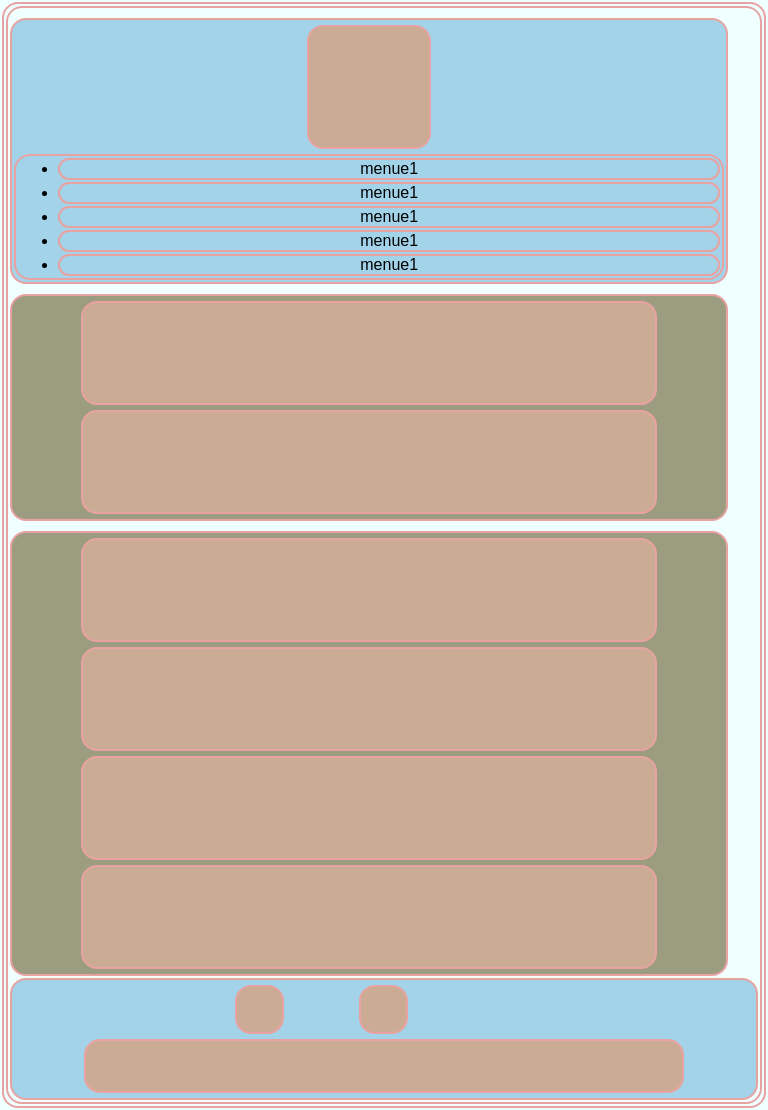
Repository: clairedupuich/cv-claireDUPUICH
Page: cv.html
The author's editor kept a copy of each file at every save. The page is drawn from the files as they stood at one save, then again after the next save.
The browser window is 768 px wide. The pictures show the whole page.

Above is the page before, as saved 2020-10-08 16:11:17.

### cv.html
<!DOCTYPE html>
<html lang="fr" dir="ltr">
  <head>
    <meta charset="utf-8">
    <title>Exercice</title>
    <link rel="stylesheet" href="cv.css">
  </head>
  <body>
    <section class="header">
        <div class="img">
        </div>

            <ul class="nav">
                <li>menue1</li>
                <li>menue1</li>
                <li>menue1</li>
                <li>menue1</li>
                <li>menue1</li>
            </ul>

    </section>
      <section class="section 1">
          <div class="article1_1">
          </div>
          <div class="article1_2">
          </div>
      </section>
      <section class="section2">
        <div class="article2_1">
        </div>
        <div class="article2_2">
        </div>
        <div class="article2_3">
        </div>
        <div class="article2_4">
        </div>
      </section>
      <footer>
          <div class='footer1'>
          </div>
        <div class="footer2">
        </div>

        <div class="footer3">
        </div>
    </footer>
  </body>
</html>

### cv.css

@media screen and (min-width: 768px) and (max-width: 992px){
    * {
        font-family: Avenir, sans-serif;
        border: 2px solid rgb(233, 162, 162);
        border-radius: 16px;
         margin: 2px;

    }

    body {
        background-color: azure;


    }
    section {
        margin-top: 10px;
        width: 95%;
        background-color: rgb(156, 156, 129);


    }
    div {
        margin: 5px auto;
        width:80% ;
        height: 100px;
        background-color: rgb(204, 171, 148);
    }
    ul {
        text-align: center;
    }

    footer,
    .header{
        background-color:rgb(162, 211, 233);
    }

    .footer2,
    .footer1 {
        height: 45px;
        width: 45px;
        float: left;

    }
    .footer1{
        margin-left: 30%;
        margin-right: 10%;
    }

    .footer3 {
        clear: both;
        height: 50px;
    }
    .img {
        width:120px;
        height: 120px;
        text-align: left;
    }

}
@media screen and (min-width: 992px) and (max-width: 1200px){}
@media screen and (min-width: 1200px){}

After the next save:
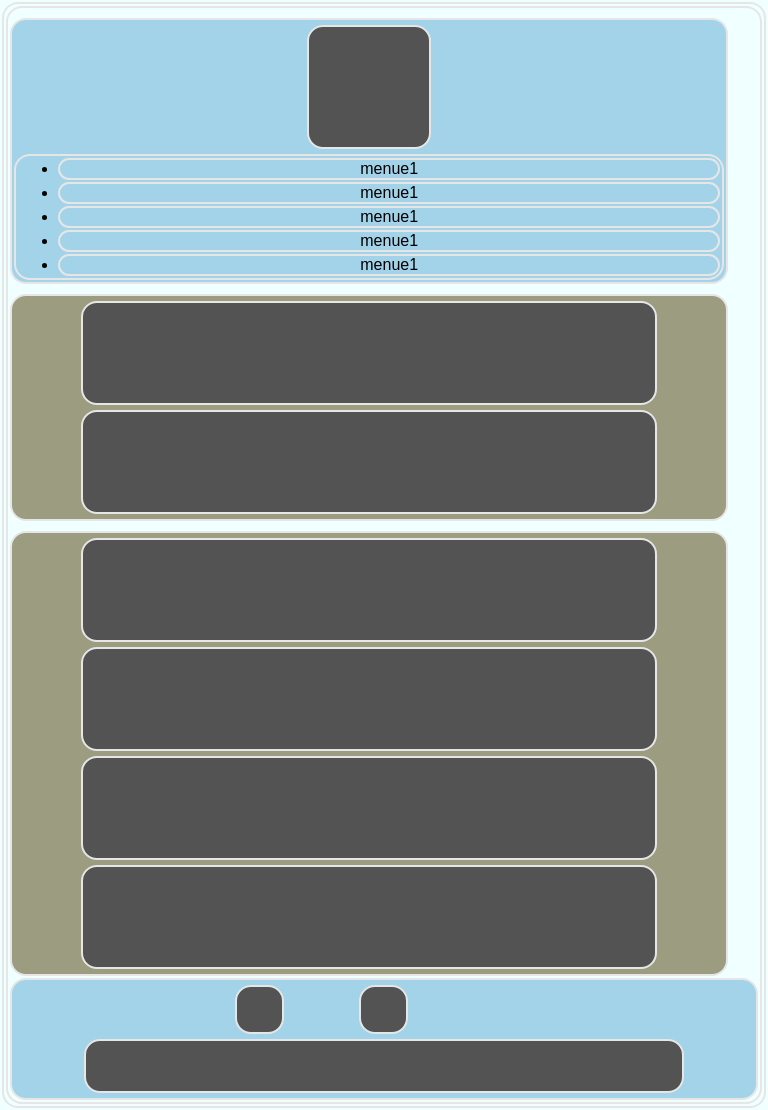
Saved 68 s later.
--- a/cv.css
+++ b/cv.css
@@ -2,7 +2,7 @@
 @media screen and (min-width: 768px) and (max-width: 992px){
     * {
         font-family: Avenir, sans-serif;
-        border: 2px solid rgb(233, 162, 162);
+        border: 2px solid rgb(230, 230, 230);
         border-radius: 16px;
          margin: 2px;
 
@@ -24,7 +24,7 @@
         margin: 5px auto;
         width:80% ;
         height: 100px;
-        background-color: rgb(204, 171, 148);
+        background-color: rgb(83, 83, 83);
     }
     ul {
         text-align: center;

Instructions for the task » Write out exactly the lines between the start of the data and the line with "The browser window", including both, but none of the pictures.

Expected answer »
Repository: clairedupuich/cv-claireDUPUICH
Page: cv.html
The author's editor kept a copy of each file at every save. The page is drawn from the files as they stood at one save, then again after the next save.
The browser window is 768 px wide. The pictures show the whole page.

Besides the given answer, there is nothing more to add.